→ Problem: Show only those lines of the entries where the string "MediaPipe" is found.

[Dataset items]
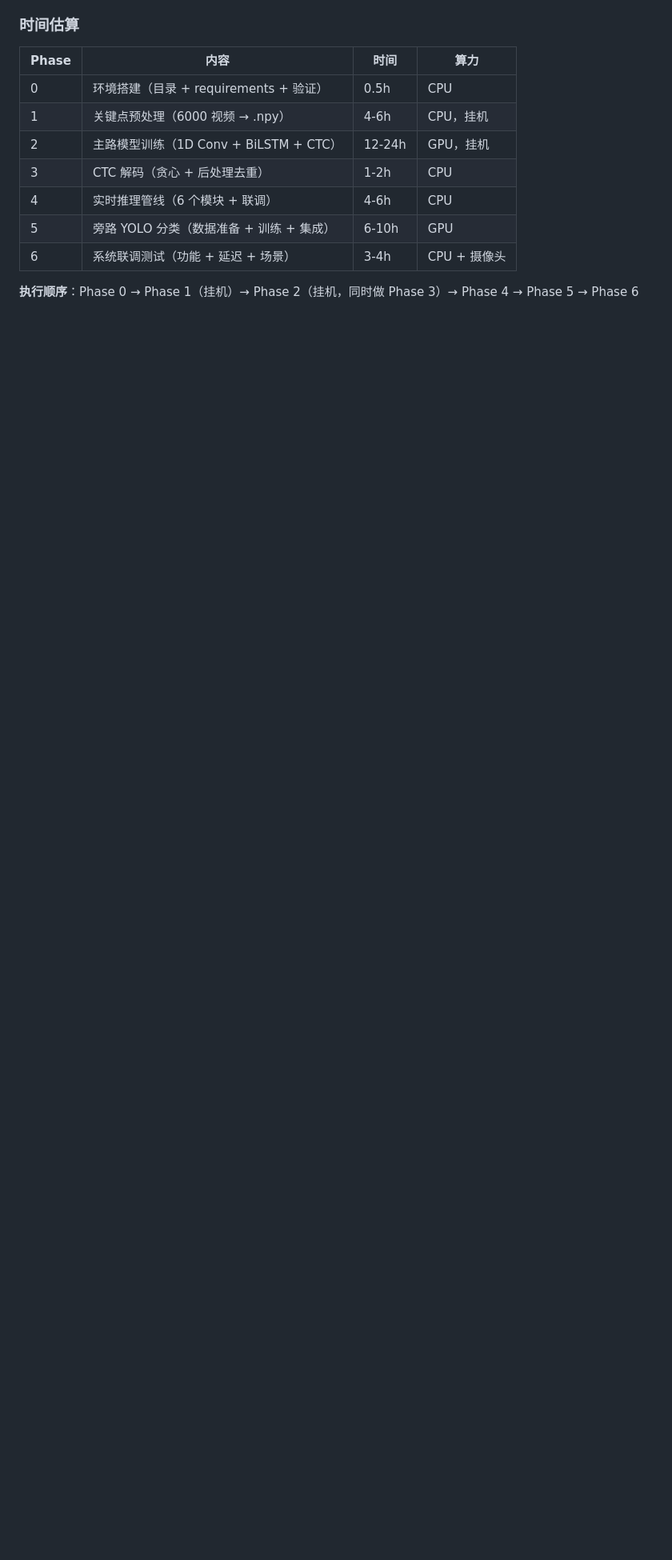
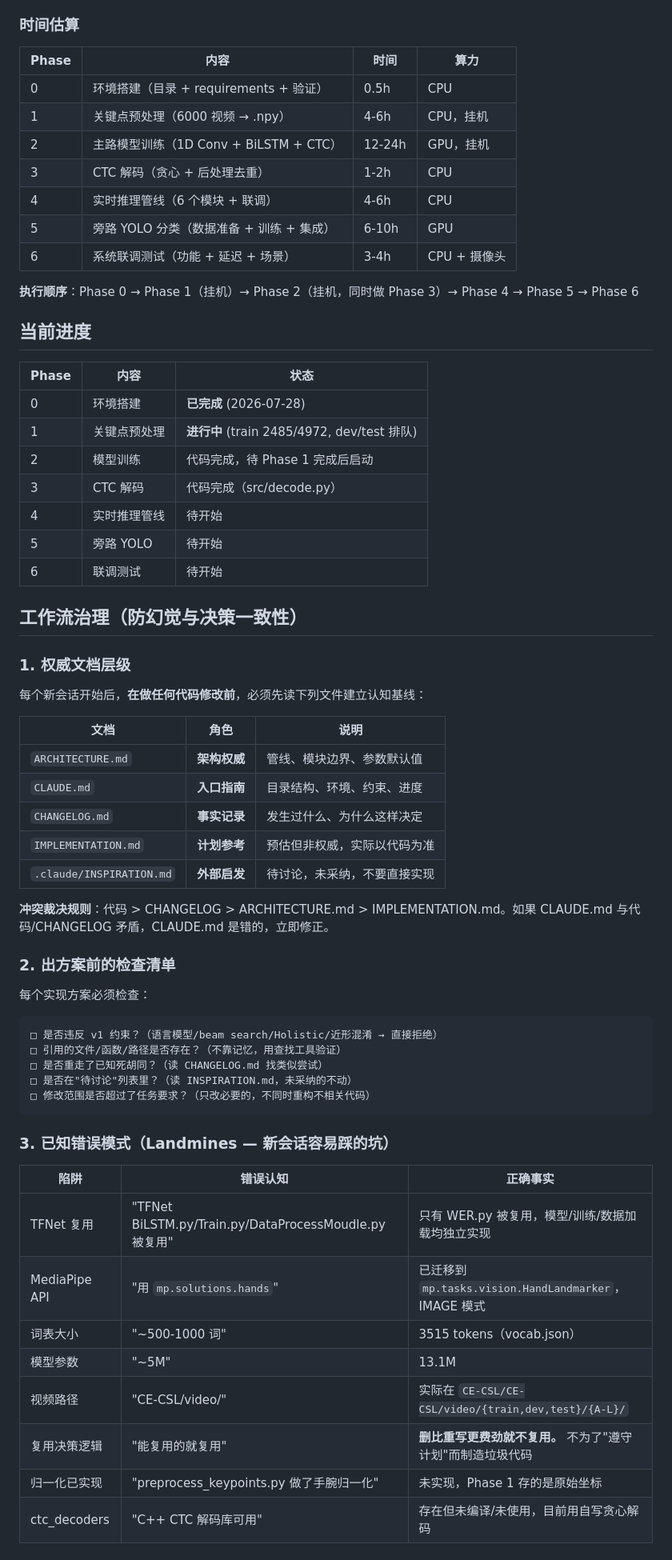
Before and after one commit to Brianbling/Red-star-cup-for-Brian, a Markdown page: CLAUDE.md, the part around one of its changes. Shown at 80% size. GitHub-like rendering; blank space fills up the shorter version.

````diff
--- a/CLAUDE.md
+++ b/CLAUDE.md
@@ -168,3 +168,57 @@ CE-CSL 视频 → MediaPipe Hands 逐帧提取关键点 → .npy (每视频一
 | 6 | 系统联调测试（功能 + 延迟 + 场景） | 3-4h | CPU + 摄像头 |
 
 **执行顺序**：Phase 0 → Phase 1（挂机）→ Phase 2（挂机，同时做 Phase 3）→ Phase 4 → Phase 5 → Phase 6
+
+## 当前进度
+
+| Phase | 内容 | 状态 |
+|-------|------|------|
+| 0 | 环境搭建 | **已完成** (2026-07-28) |
+| 1 | 关键点预处理 | **进行中** (train 2485/4972, dev/test 排队) |
+| 2 | 模型训练 | 代码完成，待 Phase 1 完成后启动 |
+| 3 | CTC 解码 | 代码完成（src/decode.py） |
+| 4 | 实时推理管线 | 待开始 |
+| 5 | 旁路 YOLO | 待开始 |
+| 6 | 联调测试 | 待开始 |
+
+## 工作流治理（防幻觉与决策一致性）
+
+### 1. 权威文档层级
+
+每个新会话开始后，**在做任何代码修改前**，必须先读下列文件建立认知基线：
+
+| 文档 | 角色 | 说明 |
+|------|------|------|
+| `ARCHITECTURE.md` | **架构权威** | 管线、模块边界、参数默认值 |
+| `CLAUDE.md` | **入口指南** | 目录结构、环境、约束、进度 |
+| `CHANGELOG.md` | **事实记录** | 发生过什么、为什么这样决定 |
+| `IMPLEMENTATION.md` | **计划参考** | 预估但非权威，实际以代码为准 |
+| `.claude/INSPIRATION.md` | **外部启发** | 待讨论，未采纳，不要直接实现 |
+
+**冲突裁决规则**：代码 > CHANGELOG > ARCHITECTURE.md > IMPLEMENTATION.md。如果 CLAUDE.md 与代码/CHANGELOG 矛盾，CLAUDE.md 是错的，立即修正。
+
+### 2. 出方案前的检查清单
+
+每个实现方案必须检查：
+
+```
+□ 是否违反 v1 约束？（语言模型/beam search/Holistic/近形混淆 → 直接拒绝）
+□ 引用的文件/函数/路径是否存在？（不靠记忆，用查找工具验证）
+□ 是否重走了已知死胡同？（读 CHANGELOG.md 找类似尝试）
+□ 是否在"待讨论"列表里？（读 INSPIRATION.md，未采纳的不动）
+□ 修改范围是否超过了任务要求？（只改必要的，不同时重构不相关代码）
+```
+
+### 3. 已知错误模式（Landmines — 新会话容易踩的坑）
+
+| 陷阱 | 错误认知 | 正确事实 |
+|------|---------|---------|
+| TFNet 复用 | "TFNet BiLSTM.py/Train.py/DataProcessMoudle.py 被复用" | 只有 WER.py 被复用，模型/训练/数据加载均独立实现 |
+| MediaPipe API | "用 `mp.solutions.hands`" | 已迁移到 `mp.tasks.vision.HandLandmarker`，IMAGE 模式 |
+| 词表大小 | "~500-1000 词" | 3515 tokens（vocab.json） |
+| 模型参数 | "~5M" | 13.1M |
+| 视频路径 | "CE-CSL/video/" | 实际在 `CE-CSL/CE-CSL/video/{train,dev,test}/{A-L}/` |
+| 复用决策逻辑 | "能复用的就复用" | **删比重写更费劲就不复用。** 不为了"遵守计划"而制造垃圾代码 |
+| 归一化已实现 | "preprocess_keypoints.py 做了手腕归一化" | 未实现，Phase 1 存的是原始坐标 |
+| ctc_decoders | "C++ CTC 解码库可用" | 存在但未编译/未使用，目前用自写贪心解码 |
+
````
Also changed, not shown: other parts of CLAUDE.md (+36 -13 lines).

→ Exercise response:
@@ -168,3 +168,57 @@ CE-CSL 视频 → MediaPipe Hands 逐帧提取关键点 → .npy (每视频一
+| MediaPipe API | "用 `mp.solutions.hands`" | 已迁移到 `mp.tasks.vision.HandLandmarker`，IMAGE 模式 |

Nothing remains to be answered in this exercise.